### Exercise description
Write the records out once more, exactly as they appear below.

(Web interface edit records)

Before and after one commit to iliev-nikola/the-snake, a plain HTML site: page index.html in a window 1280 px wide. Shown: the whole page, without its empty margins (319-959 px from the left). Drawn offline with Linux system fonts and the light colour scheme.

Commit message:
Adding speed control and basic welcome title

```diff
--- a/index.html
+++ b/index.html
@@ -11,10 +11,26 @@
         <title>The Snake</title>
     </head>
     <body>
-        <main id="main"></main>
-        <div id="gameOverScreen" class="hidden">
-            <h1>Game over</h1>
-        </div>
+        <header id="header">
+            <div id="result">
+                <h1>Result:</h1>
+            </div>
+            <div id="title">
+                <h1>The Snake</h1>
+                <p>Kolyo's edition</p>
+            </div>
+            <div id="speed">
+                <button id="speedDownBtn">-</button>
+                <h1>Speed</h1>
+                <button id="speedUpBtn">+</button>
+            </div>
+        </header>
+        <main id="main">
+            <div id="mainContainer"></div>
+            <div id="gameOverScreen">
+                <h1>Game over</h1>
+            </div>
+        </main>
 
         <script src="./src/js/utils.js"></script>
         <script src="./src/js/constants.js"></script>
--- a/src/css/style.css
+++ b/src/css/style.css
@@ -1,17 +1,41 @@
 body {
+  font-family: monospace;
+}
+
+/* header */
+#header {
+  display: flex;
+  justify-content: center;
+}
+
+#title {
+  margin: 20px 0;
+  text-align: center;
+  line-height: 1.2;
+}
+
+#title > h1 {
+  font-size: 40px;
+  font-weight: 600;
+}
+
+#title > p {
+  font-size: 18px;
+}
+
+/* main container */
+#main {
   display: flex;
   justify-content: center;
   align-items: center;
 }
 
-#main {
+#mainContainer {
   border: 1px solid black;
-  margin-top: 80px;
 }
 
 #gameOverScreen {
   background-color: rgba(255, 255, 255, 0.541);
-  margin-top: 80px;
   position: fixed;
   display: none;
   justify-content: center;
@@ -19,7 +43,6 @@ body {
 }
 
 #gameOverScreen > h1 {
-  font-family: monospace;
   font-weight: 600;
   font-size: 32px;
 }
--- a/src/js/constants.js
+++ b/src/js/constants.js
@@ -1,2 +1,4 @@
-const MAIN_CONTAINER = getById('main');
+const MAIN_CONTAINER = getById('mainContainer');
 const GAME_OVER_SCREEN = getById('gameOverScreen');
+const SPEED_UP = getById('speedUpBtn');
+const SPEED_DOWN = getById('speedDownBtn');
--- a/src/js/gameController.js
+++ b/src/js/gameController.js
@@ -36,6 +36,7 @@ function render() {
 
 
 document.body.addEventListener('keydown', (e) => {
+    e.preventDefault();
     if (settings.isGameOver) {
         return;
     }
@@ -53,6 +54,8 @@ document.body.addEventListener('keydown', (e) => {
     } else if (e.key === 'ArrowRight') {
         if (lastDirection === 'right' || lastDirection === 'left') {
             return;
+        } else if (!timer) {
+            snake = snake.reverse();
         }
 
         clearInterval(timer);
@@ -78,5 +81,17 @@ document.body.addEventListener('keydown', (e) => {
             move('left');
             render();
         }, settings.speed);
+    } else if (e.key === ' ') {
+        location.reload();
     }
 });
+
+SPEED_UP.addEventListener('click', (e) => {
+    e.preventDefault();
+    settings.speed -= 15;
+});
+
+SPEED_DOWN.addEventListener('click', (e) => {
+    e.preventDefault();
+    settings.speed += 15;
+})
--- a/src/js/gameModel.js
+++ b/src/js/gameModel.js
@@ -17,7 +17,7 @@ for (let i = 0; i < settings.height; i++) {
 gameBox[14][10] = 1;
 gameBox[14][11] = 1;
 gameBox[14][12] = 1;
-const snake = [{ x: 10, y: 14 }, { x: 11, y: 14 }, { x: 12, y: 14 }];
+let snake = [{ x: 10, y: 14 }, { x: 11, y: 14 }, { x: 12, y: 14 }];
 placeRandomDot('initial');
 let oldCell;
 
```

### Your solution
Before and after one commit to iliev-nikola/the-snake, a plain HTML site: page index.html in a window 1280 px wide. Shown: the whole page, without its empty margins (319-959 px from the left). Drawn offline with Linux system fonts and the light colour scheme.

Commit message:
Adding speed control and basic welcome title

```diff
--- a/index.html
+++ b/index.html
@@ -11,10 +11,26 @@
         <title>The Snake</title>
     </head>
     <body>
-        <main id="main"></main>
-        <div id="gameOverScreen" class="hidden">
-            <h1>Game over</h1>
-        </div>
+        <header id="header">
+            <div id="result">
+                <h1>Result:</h1>
+            </div>
+            <div id="title">
+                <h1>The Snake</h1>
+                <p>Kolyo's edition</p>
+            </div>
+            <div id="speed">
+                <button id="speedDownBtn">-</button>
+                <h1>Speed</h1>
+                <button id="speedUpBtn">+</button>
+            </div>
+        </header>
+        <main id="main">
+            <div id="mainContainer"></div>
+            <div id="gameOverScreen">
+                <h1>Game over</h1>
+            </div>
+        </main>
 
         <script src="./src/js/utils.js"></script>
         <script src="./src/js/constants.js"></script>
--- a/src/css/style.css
+++ b/src/css/style.css
@@ -1,17 +1,41 @@
 body {
+  font-family: monospace;
+}
+
+/* header */
+#header {
+  display: flex;
+  justify-content: center;
+}
+
+#title {
+  margin: 20px 0;
+  text-align: center;
+  line-height: 1.2;
+}
+
+#title > h1 {
+  font-size: 40px;
+  font-weight: 600;
+}
+
+#title > p {
+  font-size: 18px;
+}
+
+/* main container */
+#main {
   display: flex;
   justify-content: center;
   align-items: center;
 }
 
-#main {
+#mainContainer {
   border: 1px solid black;
-  margin-top: 80px;
 }
 
 #gameOverScreen {
   background-color: rgba(255, 255, 255, 0.541);
-  margin-top: 80px;
   position: fixed;
   display: none;
   justify-content: center;
@@ -19,7 +43,6 @@ body {
 }
 
 #gameOverScreen > h1 {
-  font-family: monospace;
   font-weight: 600;
   font-size: 32px;
 }
--- a/src/js/constants.js
+++ b/src/js/constants.js
@@ -1,2 +1,4 @@
-const MAIN_CONTAINER = getById('main');
+const MAIN_CONTAINER = getById('mainContainer');
 const GAME_OVER_SCREEN = getById('gameOverScreen');
+const SPEED_UP = getById('speedUpBtn');
+const SPEED_DOWN = getById('speedDownBtn');
--- a/src/js/gameController.js
+++ b/src/js/gameController.js
@@ -36,6 +36,7 @@ function render() {
 
 
 document.body.addEventListener('keydown', (e) => {
+    e.preventDefault();
     if (settings.isGameOver) {
         return;
     }
@@ -53,6 +54,8 @@ document.body.addEventListener('keydown', (e) => {
     } else if (e.key === 'ArrowRight') {
         if (lastDirection === 'right' || lastDirection === 'left') {
             return;
+        } else if (!timer) {
+            snake = snake.reverse();
         }
 
         clearInterval(timer);
@@ -78,5 +81,17 @@ document.body.addEventListener('keydown', (e) => {
             move('left');
             render();
         }, settings.speed);
+    } else if (e.key === ' ') {
+        location.reload();
     }
 });
+
+SPEED_UP.addEventListener('click', (e) => {
+    e.preventDefault();
+    settings.speed -= 15;
+});
+
+SPEED_DOWN.addEventListener('click', (e) => {
+    e.preventDefault();
+    settings.speed += 15;
+})
--- a/src/js/gameModel.js
+++ b/src/js/gameModel.js
@@ -17,7 +17,7 @@ for (let i = 0; i < settings.height; i++) {
 gameBox[14][10] = 1;
 gameBox[14][11] = 1;
 gameBox[14][12] = 1;
-const snake = [{ x: 10, y: 14 }, { x: 11, y: 14 }, { x: 12, y: 14 }];
+let snake = [{ x: 10, y: 14 }, { x: 11, y: 14 }, { x: 12, y: 14 }];
 placeRandomDot('initial');
 let oldCell;
 
```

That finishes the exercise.